Carmen Ruby Floyd and André Garnerin Little Ham(Photo Credit: Carol Rosegg)
Carmen Ruby Floyd and André Garner
in Little Ham
(Photo Credit: Carol Rosegg)
1936 Harlem is the setting of Little Ham, currently being presented by Amas Musical Theatre. In the midst of the Depression, the neighborhood is building itself a shining new identity as a hotbed for innovative music and style in what would become known as the Harlem Renaissance; but outside forces are trying to take away its newfound independence, and its residents must overcome with cunning, wit, and an unbreakable spirit.
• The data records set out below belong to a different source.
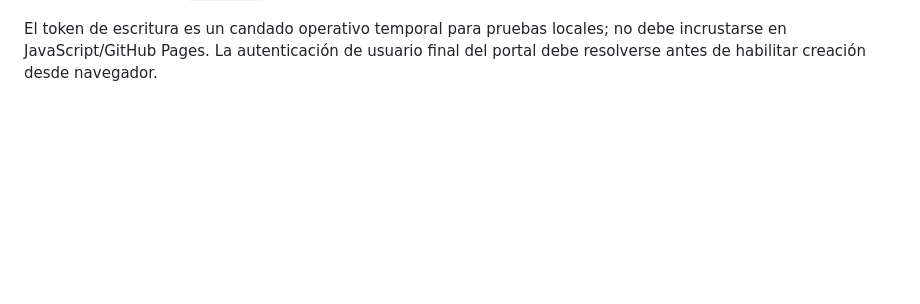
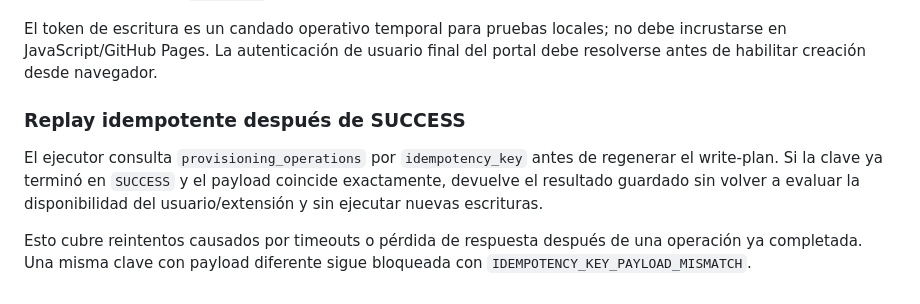
Before and after one commit to TeamDirecto/Vici-Users, a Markdown page: config/README.md, the part around the change. Rendered like a GitHub page; blank space fills up the shorter version.

Commit message:
Document successful idempotent replay

```diff
--- a/config/README.md
+++ b/config/README.md
@@ -253,3 +253,15 @@ cuando llegue el momento de habilitar escritura.
 El token de escritura es un candado operativo temporal para pruebas locales; no
 debe incrustarse en JavaScript/GitHub Pages. La autenticación de usuario final
 del portal debe resolverse antes de habilitar creación desde navegador.
+
+
+### Replay idempotente después de SUCCESS
+
+El ejecutor consulta `provisioning_operations` por `idempotency_key` antes
+de regenerar el write-plan. Si la clave ya terminó en `SUCCESS` y el payload
+coincide exactamente, devuelve el resultado guardado sin volver a evaluar la
+disponibilidad del usuario/extensión y sin ejecutar nuevas escrituras.
+
+Esto cubre reintentos causados por timeouts o pérdida de respuesta después de
+una operación ya completada. Una misma clave con payload diferente sigue
+bloqueada con `IDEMPOTENCY_KEY_PAYLOAD_MISMATCH`.
```
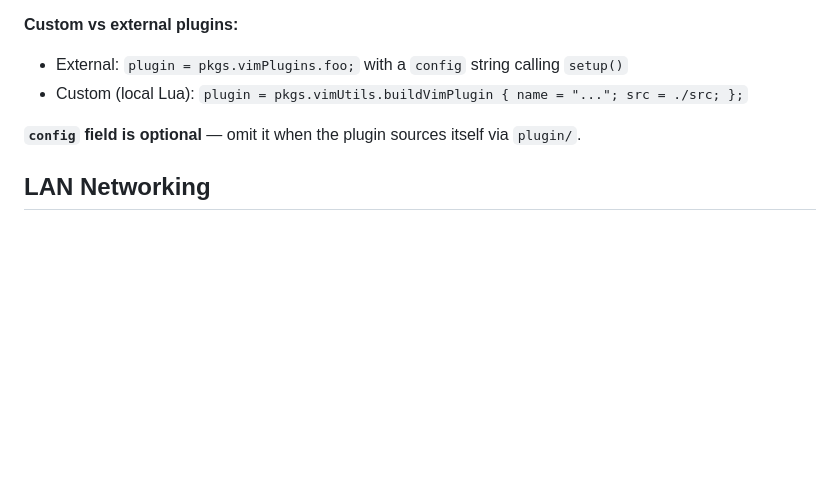
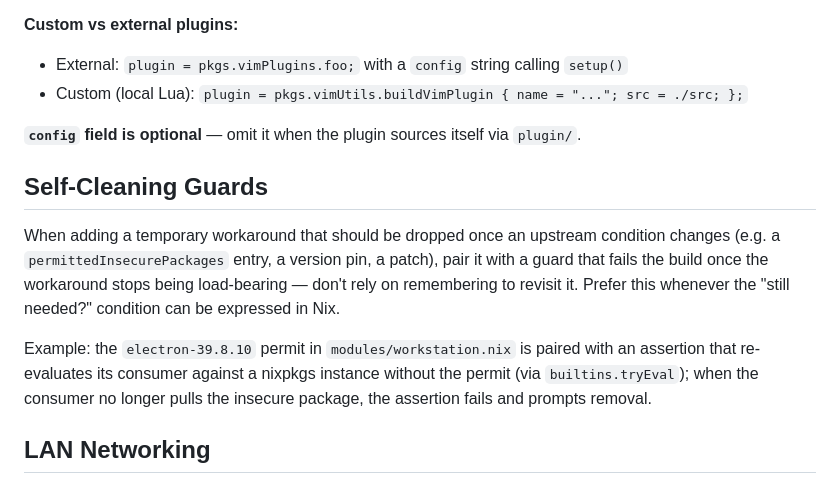
Before and after one commit to etrobert/setup, a Markdown page: CLAUDE.md, the part around the change. Rendered like a GitHub page; blank space fills up the shorter version.

Commit message:
docs: prefer self-cleaning guards for temporary workarounds (#185)
Co-authored-by: Etienne Robert <etiennerobert33@gmail.com>
Co-authored-by: Claude Opus 4.7 <noreply@anthropic.com>

```diff
--- a/CLAUDE.md
+++ b/CLAUDE.md
@@ -108,6 +108,19 @@ New behavior (autocmds, etc.) belongs in its own dedicated plugin.
 **`config` field is optional** — omit it when the plugin sources itself via
 `plugin/`.
 
+## Self-Cleaning Guards
+
+When adding a temporary workaround that should be dropped once an upstream
+condition changes (e.g. a `permittedInsecurePackages` entry, a version pin, a
+patch), pair it with a guard that fails the build once the workaround stops
+being load-bearing — don't rely on remembering to revisit it. Prefer this
+whenever the "still needed?" condition can be expressed in Nix.
+
+Example: the `electron-39.8.10` permit in `modules/workstation.nix` is paired
+with an assertion that re-evaluates its consumer against a nixpkgs instance
+without the permit (via `builtins.tryEval`); when the consumer no longer pulls
+the insecure package, the assertion fails and prompts removal.
+
 ## LAN Networking
 
 **Home router:** Vodafone Station Arris CGA6444VF (`192.168.0.1`). WAN IP:
```
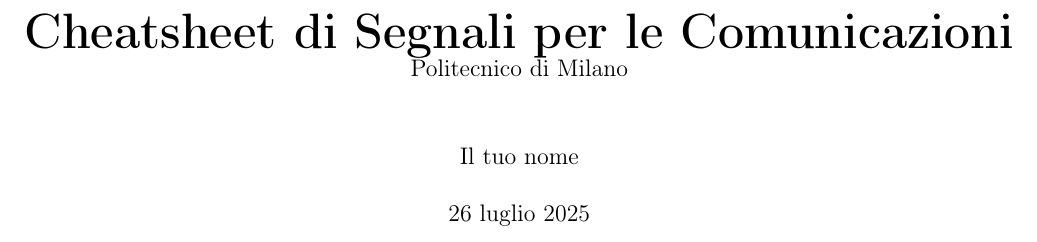
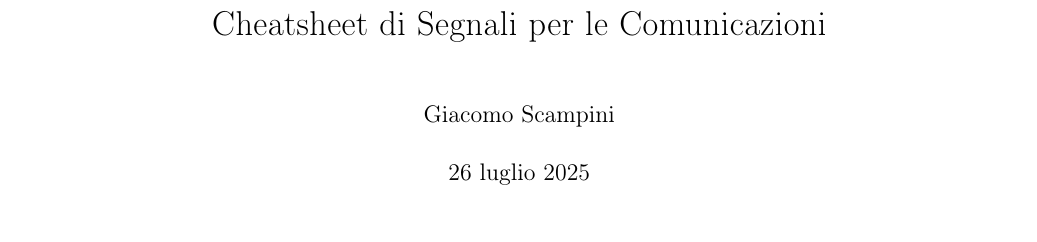
Before and after one commit to scamgi/sc-cheatsheet, a LaTeX document (main.tex): part of page 1 of 6, cut so that both start at the same text. Compiled offline with pdfLaTeX.

Commit message:
fix: modify author

```diff
--- a/main.tex
+++ b/main.tex
@@ -8,13 +8,9 @@
 \input{preamble.tex}
 
 % --- Dati del documento ---
-\title{
-    \Huge\textbf{Cheatsheet di Segnali per le Comunicazioni} \\
-    \large{Politecnico di Milano}
-}
-\author{Il tuo nome}
+\title{Cheatsheet di Segnali per le Comunicazioni}
+\author{Giacomo Scampini}
 \date{\today}
-
 
 \begin{document}
 
```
This "new musical," just now making its New York City debut after premiering at New Jersey's George Street Playhouse in 1987, is the brainchild of Eric Krebs and is based on the Langston Hughes play of the same title. The story begins as Lucille and Leroy, who run the local numbers game, are targeted by Louie "The Nail" Mahoney, a mob honcho who wants to make his mark by getting a hold on Harlem. Louie makes Hamlet Hitchcock Jones (a.k.a. Little Ham), a perky young man who works for Lucille, do his dirty work for him; this creates for Ham the moral quandary of having to fleece his friends. Among those he is expected to shake down is beauty shop owner Miss Tiny Lee, with whom Little Ham happens to be in love. In the end, Ham must stand up to Louie, get the mob out of Harlem, and win Miss Tiny's heart and a dance contest while he's at it--all in just a couple of days!

Given the show's setting and its preoccupation with gambling, along with the inclusion of quirky characters like the flighty Sugar Lou Bird (Louie's mistress) and the surly gangster Rushmore (Louie's bodyguard), Little Ham feels like a jazzy Harlem version of Guys and Dolls. Though not an achievement on the scale of that classic, this is a charming and feisty song-and-dance musical, a sure crowd-pleaser thanks to its catchy tunes and sweet story.

Little Ham obviously represents Langston Hughes in a lighter mode, and this adaptation pays tribute to the musical theater of Hughes' era, offering a relatively light-hearted treatment of heavy subject matter and a happy ending for all. Dan Owen's witty book is full of great characters and he keeps the messy plot from overwhelming the show as a whole. Judd Woldin and Richard Engquist's score, the musical's greatest asset, features great comic duets (Lucille and Leroy's "Room for Improvement"), moody solos (Little Ham's "Harlem, You're My Girl"), and impressive ensemble moments (the fantastic opening number, "I'm Gonna Hit Today"). The lyrics are fine and the music, though not especially memorable, is a blast, thanks in large part to the playing of a fabulous, five-man jazz band. The arrangements and orchestrations are by no less than Luther Henderson, the Duke Ellington protégé also well-known for his work on such other Broadway shows as Jelly's Last Jam.

The story and music are served well by the large cast, led by André Garner as Little Ham. (It's nice to see this actor in a leading role that suits him after his small parts in Marie Christine and The Music Man). The lovely Carmen Ruby Floyd gives a subtly sassy performance as the strong-willed and upstanding Miss Tiny Lee. D'Abrose Boyd, Venida Evans, Kevyn Morrow, Stacey Sargeant, Joy Styles, and Lee Summers are all wonderful comic actors and singers; I only wish there had been more opportunity for their individual talents to be showcased in this fine ensemble effort.

Little Ham is a great little musical about a community pulling together to overcome obstacles. It also happens to have plenty of laughs, toe-tapping music, and lots of energy. This one is for the folks who long for the days of Ellington, Gershwin, and Porter, or for anyone who just likes to have a good time.